Why can't we taste anything when we're sick?
SUMMARY: While the tongue identifies four primary tastes - salty, sweet, sour and bitter - your nose is responsible for the sumptuous flavors in food.
Posted: June 3, 2014
When we come down with a cold, oftentimes our senses of smell and taste get kicked to the curb. Although taste and smell are separate senses with their own receptors, they are closely intertwined. Your nose plays a big role in what flavors your tongue can identify, and when your nasal cavity becomes congested with mucus, it may leave food tasting as bland as a board.
On a basic level, it's helpful to think about it like this: The nose and the mouth are connected. Literally, the nasal and oral cavities run into each other. That's why the mucus clogging your nose - which may also be the culprit behind bad breath - nullifies the delicious and not-so-delicious flavors of food.
Receptor cells in the mouth and nose

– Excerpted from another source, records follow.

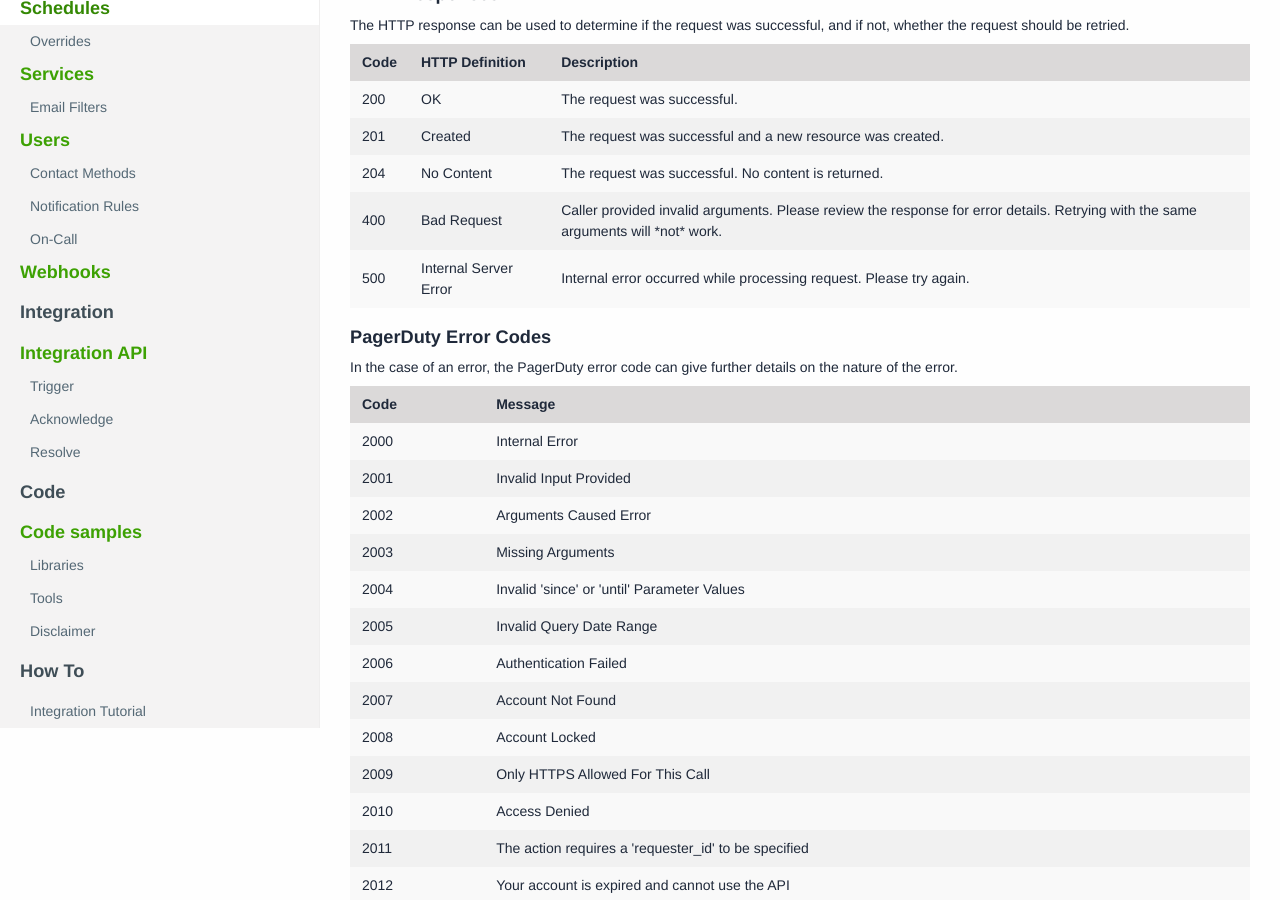
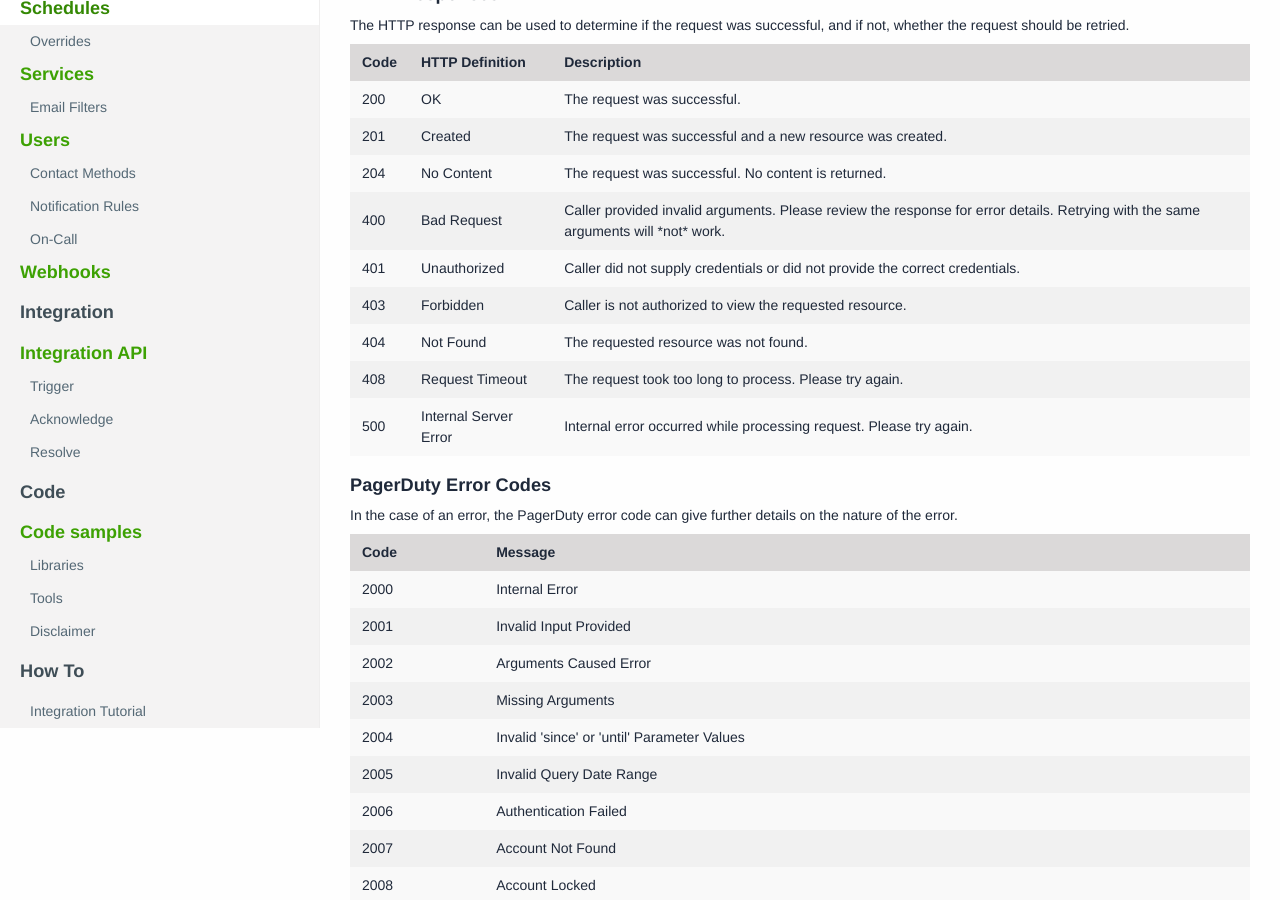
Before and after one commit to h4dz/devdocs, a Jekyll site: the page built from source/documentation/rest/errors.html, in a window 1280 px wide and 900 px high, scrolled down 578 px. Built offline with Jekyll 4.4.1, drawn with Linux system fonts in a browser that asks for light colours; some web fonts are replaced.

Commit message:
Add additional status codes. Closes #3

```diff
--- a/source/documentation/rest/errors.html
+++ b/source/documentation/rest/errors.html
@@ -43,7 +43,31 @@ nav:
                           <tr>
                             <td>400</td>
                             <td>Bad Request</td>
-                            <td>Caller provided invalid arguments. Please review the response for error details. Retrying with the same arguments will *not* work.</td></tr><tr><td>500</td><td>Internal Server Error</td>
+                            <td>Caller provided invalid arguments. Please review the response for error details. Retrying with the same arguments will *not* work.</td>
+                          </tr>
+                          <tr>
+                            <td>401</td>
+                            <td>Unauthorized</td>
+                            <td>Caller did not supply credentials or did not provide the correct credentials.</td>
+                          </tr>
+                          <tr>
+                            <td>403</td>
+                            <td>Forbidden</td>
+                            <td>Caller is not authorized to view the requested resource.</td>
+                          </tr>
+                          <tr>
+                            <td>404</td>
+                            <td>Not Found</td>
+                            <td>The requested resource was not found.</td>
+                          </tr>
+                          <tr>
+                            <td>408</td>
+                            <td>Request Timeout</td>
+                            <td>The request took too long to process. Please try again.</td>
+                          </tr>
+                          <tr>
+                            <td>500</td>
+                            <td>Internal Server Error</td>
                             <td>Internal error occurred while processing request. Please try again.</td>
                           </tr>
                         </tbody>
```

The tongue has thousands of taste buds that identify the four primary tastes - salty, sweet, sour and bitter - while the olfactory receptor cells in the nasal cavity measure odors that provide the sumptuous flavors in our food. These cells, when stimulated, send signals to specific areas of the brain, which make us conscious of the perception of taste. In this way, the messages that process taste and smell converge, giving us a more rounded idea of what we consume.
Chemicals in foods called tastants are detected by taste buds, the special structures embedded in the tongue. Every person has between 5,000 to 10,000 taste buds. Each bud consists of 50 to 100 specialized sensory cells, which become piqued by tastants like salts, sugars or acids.
Meanwhile, odorants, or odor molecules, are identified by the specialized sensory neurons in a small patch of mucus membranes lining the roof of the nose. To get these flavors - whether savory or not so savory - the odorants get stimulated by smells or chemicals in food that initiate a pattern of activity sent to the olfactory bulb. After passing to the primary olfactory cortex at the part of the frontal lobe in the brain, the message is relayed to adjacent parts of the orbital cortex where the combination of odor and taste information helps create the perception of flavor.
If mucus in your nasal passages turns too thick, molecules from the air and food can't reach your olfactory receptor cells. Therefore, your brain receives no signal identifying the odor, and everything you eat seems to taste the same. With that being said, you can still feel the texture and temperature of the food, since this information is processed on the tongue.
The lack of taste may be accompanied by post-nasal drip, a condition where mucus drips down the back of the throat instead of out through the nostrils. Post-nasal drip is normally caused by an illness such as the cold, a flu virus or nasal allergies. All of these can wipe the flavor from tasty foods.
In short, the inability to taste anything when you have a cold is intimately related to all of the sniffling. Both tastes and smells are the perception of chemicals in the air or in the food we eat. But don't blame your taste buds for the loss of flavor. It's the fault of your stuffed-up nose.